Dear Church,   I try to use this space to regularly remind us that being Christian is not primarily about “going to church” (although, gathering for worship on a regular basis as the people of God has an important formational value in our lives); instead it’s about “being the church” – living out what it means to be the people of God in the world.   Monday night I returned, along with 36 other GCers, from a 12-day adventure to Rwanda – and what an adventure it was! While there we did two simultaneous Vacation Bible Schools (loosely so called), worshiped with our Rwandan brothers and sisters, attended a Rwandan wedding, installed a ceiling and helped paint the interior in a church building, observed in a medical clinic, played with scores of impoverished Rwandan children, ate awesome Rwandan food, heard the gut-wrenching story of the Rwandan genocide, saw the awe-inspiring evidence of the power of forgiveness and reconciliation on a personal and national scale, rode in busses (a LOT!!!!), went on a safari, studied God’s word and prayed together, played volleyball, preached twice, sang as a GC/Rwandan mixed choir twice, met the staff and ladies of a ministry that provides sewing work for ladies who are hearing-impaired (GC purchased 16 new sewing machines for them and we got to receive their deep, heart-felt, sincere appreciation), etc., etc., etc.   But, as a pastor, one of the coolest things for me was to hear something I’ve heard on nearly every trip I’ve been on with teams from GC. Here’s a loose paraphrase, “Your team is so easy! Many teams are difficult. They bicker and complain and get homesick and cry. But your team gets along, they’re happy, they’re helpful – they’re easy!”   That’s our goal! To be “easy!” To be the loving hands and feet of Jesus!
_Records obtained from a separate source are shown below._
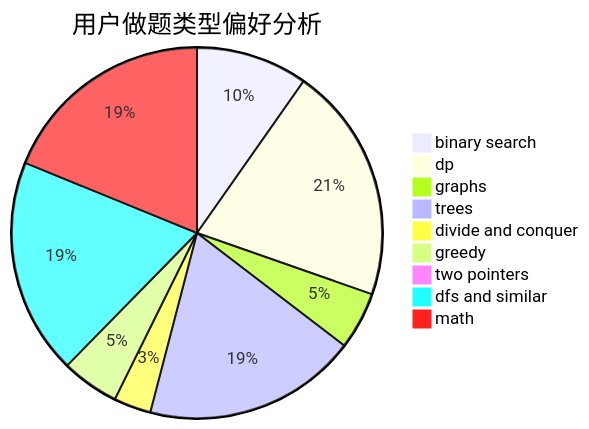
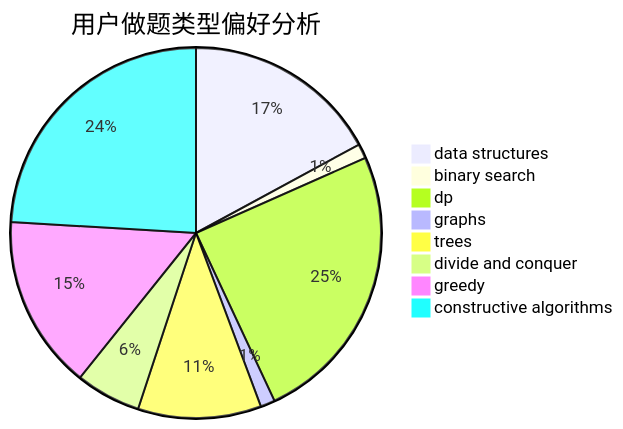
One commit to sherpahu/cfrs.github.io changed the second of 3 diagrams in docs/user/u1355.md. Above: the diagram before and after it, drawn with Mermaid. The commit also changed other lines of this file and 2775 other files, not shown here.

````diff
--- a/docs/user/u1355.md
+++ b/docs/user/u1355.md
@@ -23,12 +23,11 @@
 ```mermaid
 pie title 用户做题类型偏好分析
-    "binary search" :  60
-    "dp" :  127
-    "graphs" :  31
-    "trees" :  115
-    "divide and conquer" :  20
-    "greedy" :  31
-    "two pointers" :  0
-    "dfs and similar" :  116
-    "math" :  116
+    "data structures" :  27
+    "binary search" :  2
+    "dp" :  39
+    "graphs" :  2
+    "trees" :  17
+    "divide and conquer" :  9
+    "greedy" :  24
+    "constructive algorithms" :  38
 ```
````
To have attitudes that reflect the attitude of Christ wherever we go in the world!!!   Thank you so very much, Rwandan Work and Witness Team (and all the mission trip teams from GC to date), for being easy – for “being the church!”   Grateful and appropriately proud,   Joel